In a resolution adopted on Thursday with 635 votes for, 46 against and 12 abstentions, the European Parliament takes stock of developments in the case of Daphne Caruana Galizia and other related investigations, following the testimony of convicted criminal Vincent Muscat.
Expressing deep concern about the possible involvement of ministers and political appointees in the murder case, MEPs urge the government to bring to justice all those implicated in all cases brought to light by the journalist.
MEPs acknowledge the progress made in the murder investigation and other, related cases of corruption and money laundering, “albeit greatly delayed”, and call for the search to go beyond the previous prime minister’s chief of staff, including on possible attempts by public officials to conceal evidence and obstruct investigations and judicial proceedings. All allegations of corruption and fraud should be investigated and prosecuted “with the appropriate rigour and at the appropriate level”, they underline.
There are serious and persistent threats to EU values in the country, including media freedom, judicial and police independence, and the freedom of assembly, though MEPs note that the Government of Malta has made some progress in relation to the rule of law and judicial independence.
The launch of the structural reform project is welcome, they say, given the ‘deep corruption patterns’ identified by the Commission in its 2020 Rule of Law Report. MEPs acknowledge the steps taken by the Maltese authorities to protect independent journalism, stressing that further improvements are needed, and calling on the Maltese authorities to implement the EU whistle-blower directive.
Parliament is deeply concerned about the harmful impact of citizenship and residence schemes on the integrity of EU citizenship, and reiterates its call on the Maltese government to assure transparency and terminate its schemes.

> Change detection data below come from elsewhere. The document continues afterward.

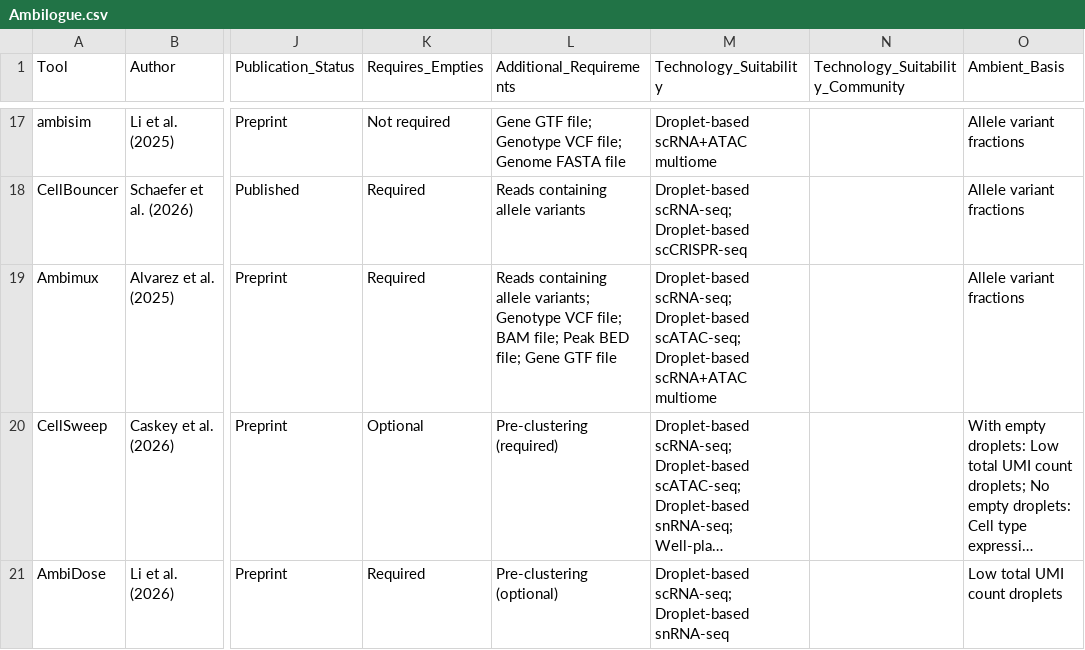
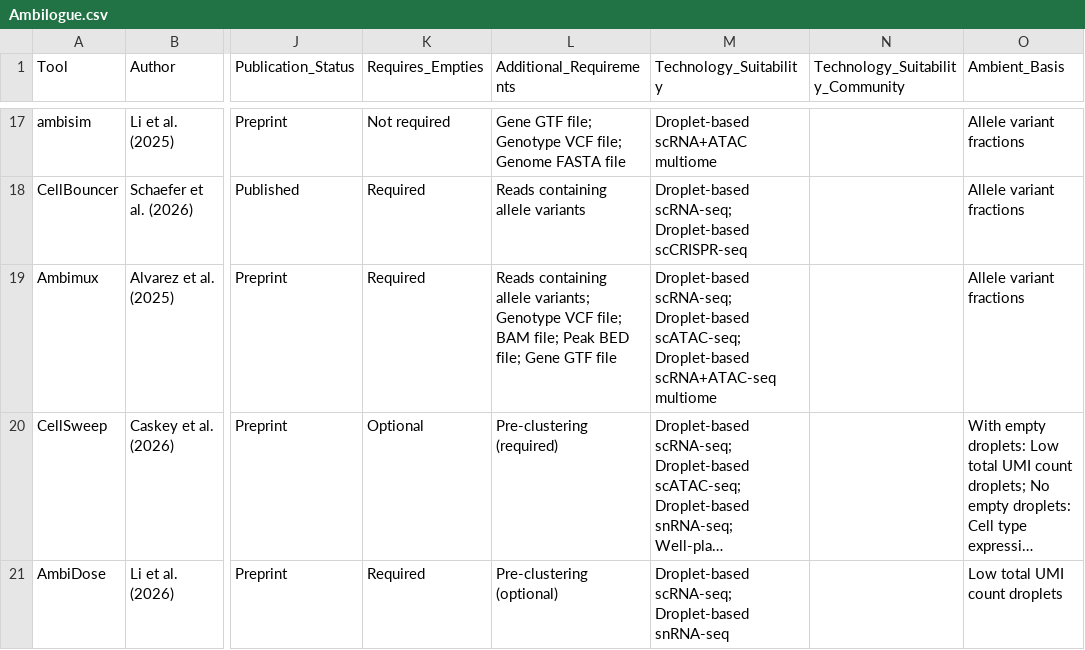
Before and after one commit to Oshlack/Ambilogue, a CSV file: Ambilogue.csv, drawn as a sheet; only a part is shown, gaps mark what is left out; long unchanged cells end in …; the diff names each change by its address in the sheet, - before the commit and + after, or states it on an @@ line.

Commit message:
fix up tag typo

```diff
--- a/Ambilogue.csv
+++ b/Ambilogue.csv
-M19 (Technology_Suitability): …scATAC-seq; Droplet-based scRNA+ATAC multiome
+M19 (Technology_Suitability): …scATAC-seq; Droplet-based scRNA+ATAC-seq multiome
```
Also changed, not shown: 4 other files.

It is also asking the Commission to propose anti-SLAPP (Strategic Lawsuit Against Public Participation) legislation to protect independent European media from vexatious lawsuits intended to silence or intimidate them – a step that MEPs have been calling for since 2018.